An Accountant for the Business: To Whom Do I Owe the Duty in a Divorce?
By Alyson Sprafkin

            Accountants for a business in which significant community interest exists owe a duty to the business, and not to either party to the divorce action.  An accountant for a specific business presumably should always work to elicit the most advantageous tax and other financial results for that business.  Divorce does not change this duty.

            Although an accountant for a community business may have a close relationship with the managing spouse and may have no relationship at all with the non-managing spouse, the accountant should refrain from “siding” with the managing spouse.  The accountant should maintain a neutral image throughout the divorce process by furnishing any forensic accountant appointed to the case and/or either attorney (if either subpoenas the records of the business) with any requested business documents, to the extent they are not privileged or otherwise protected.

            An accountant who has a close personal and/or working relationship with the managing spouse may believe that directing his loyalty to that spouse will help that spouse in the divorce proceeding.  This assumption is wrong and can be fatal to the managing spouse’s position in the case.  If the non-managing spouse hires a remotely competent attorney, the attorney will question the accountant’s behavior, and if the behavior results in a significant decrease of the community interest in the business, then the court will penalize the managing spouse.

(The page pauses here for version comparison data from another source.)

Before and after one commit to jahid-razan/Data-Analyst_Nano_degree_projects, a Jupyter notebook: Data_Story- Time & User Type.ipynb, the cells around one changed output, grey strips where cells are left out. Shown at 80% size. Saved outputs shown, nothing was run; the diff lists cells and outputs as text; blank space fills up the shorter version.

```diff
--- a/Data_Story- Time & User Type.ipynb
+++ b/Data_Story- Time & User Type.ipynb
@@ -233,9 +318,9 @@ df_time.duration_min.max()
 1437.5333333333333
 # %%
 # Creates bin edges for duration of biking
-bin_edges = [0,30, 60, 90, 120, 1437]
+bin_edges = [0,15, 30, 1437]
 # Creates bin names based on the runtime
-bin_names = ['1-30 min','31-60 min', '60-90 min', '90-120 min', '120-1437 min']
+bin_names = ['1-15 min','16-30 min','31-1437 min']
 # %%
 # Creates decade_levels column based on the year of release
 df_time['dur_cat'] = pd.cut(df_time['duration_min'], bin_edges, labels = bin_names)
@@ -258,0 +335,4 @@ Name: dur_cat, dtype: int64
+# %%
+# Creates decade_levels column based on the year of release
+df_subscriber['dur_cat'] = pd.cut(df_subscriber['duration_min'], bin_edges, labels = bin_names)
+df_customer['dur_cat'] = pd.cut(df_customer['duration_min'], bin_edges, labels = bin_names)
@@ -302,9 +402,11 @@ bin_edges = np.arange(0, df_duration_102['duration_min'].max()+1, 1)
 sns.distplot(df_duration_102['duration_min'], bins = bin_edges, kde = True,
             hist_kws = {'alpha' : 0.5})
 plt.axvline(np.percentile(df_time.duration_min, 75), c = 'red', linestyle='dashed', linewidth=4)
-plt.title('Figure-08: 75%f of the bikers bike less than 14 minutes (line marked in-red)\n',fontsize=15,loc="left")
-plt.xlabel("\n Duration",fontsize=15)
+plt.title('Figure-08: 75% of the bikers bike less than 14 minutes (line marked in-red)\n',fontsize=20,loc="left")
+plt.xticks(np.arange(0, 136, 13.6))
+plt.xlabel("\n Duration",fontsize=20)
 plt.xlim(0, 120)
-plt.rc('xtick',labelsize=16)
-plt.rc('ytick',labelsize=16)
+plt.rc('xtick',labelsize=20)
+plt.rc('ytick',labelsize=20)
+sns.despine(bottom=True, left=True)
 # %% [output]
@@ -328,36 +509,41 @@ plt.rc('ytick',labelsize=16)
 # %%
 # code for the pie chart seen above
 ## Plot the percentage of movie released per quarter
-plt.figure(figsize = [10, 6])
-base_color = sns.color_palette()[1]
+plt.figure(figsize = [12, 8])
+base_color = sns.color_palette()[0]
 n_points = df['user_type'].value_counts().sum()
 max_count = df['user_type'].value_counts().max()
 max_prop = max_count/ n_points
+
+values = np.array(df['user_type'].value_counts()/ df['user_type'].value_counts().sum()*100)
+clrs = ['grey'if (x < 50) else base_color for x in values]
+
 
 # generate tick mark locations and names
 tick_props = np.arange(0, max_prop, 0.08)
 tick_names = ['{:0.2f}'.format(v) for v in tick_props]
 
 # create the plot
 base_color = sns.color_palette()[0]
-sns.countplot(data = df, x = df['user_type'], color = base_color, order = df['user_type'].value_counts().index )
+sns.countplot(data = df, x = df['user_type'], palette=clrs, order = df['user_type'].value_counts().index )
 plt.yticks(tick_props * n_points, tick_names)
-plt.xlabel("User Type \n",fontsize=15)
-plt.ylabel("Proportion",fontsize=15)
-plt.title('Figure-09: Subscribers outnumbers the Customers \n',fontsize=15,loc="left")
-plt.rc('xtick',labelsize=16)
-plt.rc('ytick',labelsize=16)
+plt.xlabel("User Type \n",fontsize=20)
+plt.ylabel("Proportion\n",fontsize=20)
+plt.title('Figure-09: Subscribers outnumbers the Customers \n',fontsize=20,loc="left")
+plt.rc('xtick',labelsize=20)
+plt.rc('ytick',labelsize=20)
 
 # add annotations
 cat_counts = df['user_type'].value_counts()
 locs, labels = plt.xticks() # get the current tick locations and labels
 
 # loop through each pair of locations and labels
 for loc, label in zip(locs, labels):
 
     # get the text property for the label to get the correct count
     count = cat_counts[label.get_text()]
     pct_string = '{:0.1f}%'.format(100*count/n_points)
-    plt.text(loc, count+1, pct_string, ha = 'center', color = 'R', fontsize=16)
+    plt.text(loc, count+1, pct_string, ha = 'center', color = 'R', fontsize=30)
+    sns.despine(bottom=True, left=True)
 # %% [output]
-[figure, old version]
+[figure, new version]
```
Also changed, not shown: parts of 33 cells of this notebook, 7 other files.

            Finally, a business accountant should be cautious when assisting a forensic accountant hired by one side.  Just because the business accountant is providing the forensic accountant with information does not mean the two are working together.  Remain neutral in your dealings with the forensic accountant.  Never share opinions (as opposed to data) with the forensic accountant upon which the forensic accountant might rely in valuing the business.  For example, you may want to provide the forensic accountant with the business’s balance sheets, profit and loss statements and tax returns for a specific time period.  You should not share your analysis of any of these documents with the forensic accountant.  Let the forensic accountant draw her own independent conclusions.